Task item -
Report each line of the data below in which "word" appears.
-- -- --
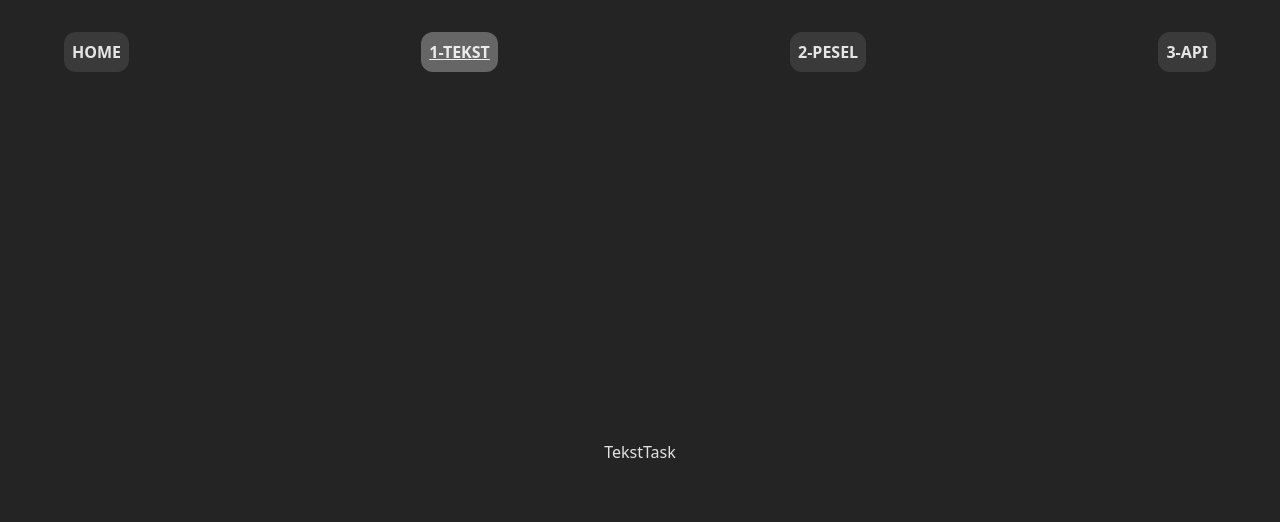
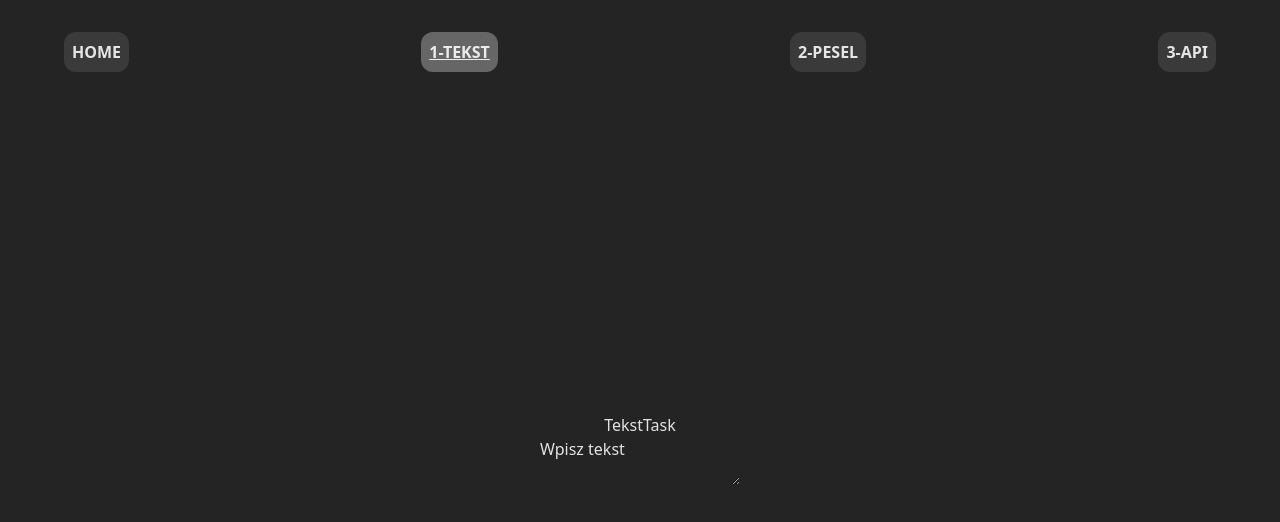
Before and after one commit to sabaudianin/Tablica-Validacja-Api, a React (Vite) app: page /tekst in a window 1280 px wide. Shown: the top 522 px of the page. Built offline with nearby package versions, Linux system fonts and the light colour scheme.

Commit message:
set mix word func

```diff
--- a/src/pages/tekstTask/TekstTask.tsx
+++ b/src/pages/tekstTask/TekstTask.tsx
@@ -1,5 +1,26 @@
-import React from "react";
+import React, { useState } from "react";
 
 export const TekstTask = () => {
-  return <div>TekstTask</div>;
+  const [promptText, setpromptText] = useState("");
+
+  const mixWord = (word: string): string => {
+    if (word.length < 3) return word;
+    const first = word[0];
+    const last = word[word.length - 1];
+    const inside = word.slice(1, -1).split("");
+    for (let i = inside.length - 1; i > 0; i--) {
+      const j = Math.floor(Math.random() * (i + 1));
+      [inside[i], inside[j]] = [inside[j], inside[i]];
+    }
+    return first + inside.join("") + last;
+  };
+  return (
+    <div>
+      <h2>TekstTask</h2>
+
+      <form>
+        <textarea>Wpisz tekst</textarea>
+      </form>
+    </div>
+  );
 };
```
-- -- --
Written reply -
set mix word func
+  const mixWord = (word: string): string => {
+    if (word.length < 3) return word;
+    const first = word[0];
+    const last = word[word.length - 1];
+    const inside = word.slice(1, -1).split("");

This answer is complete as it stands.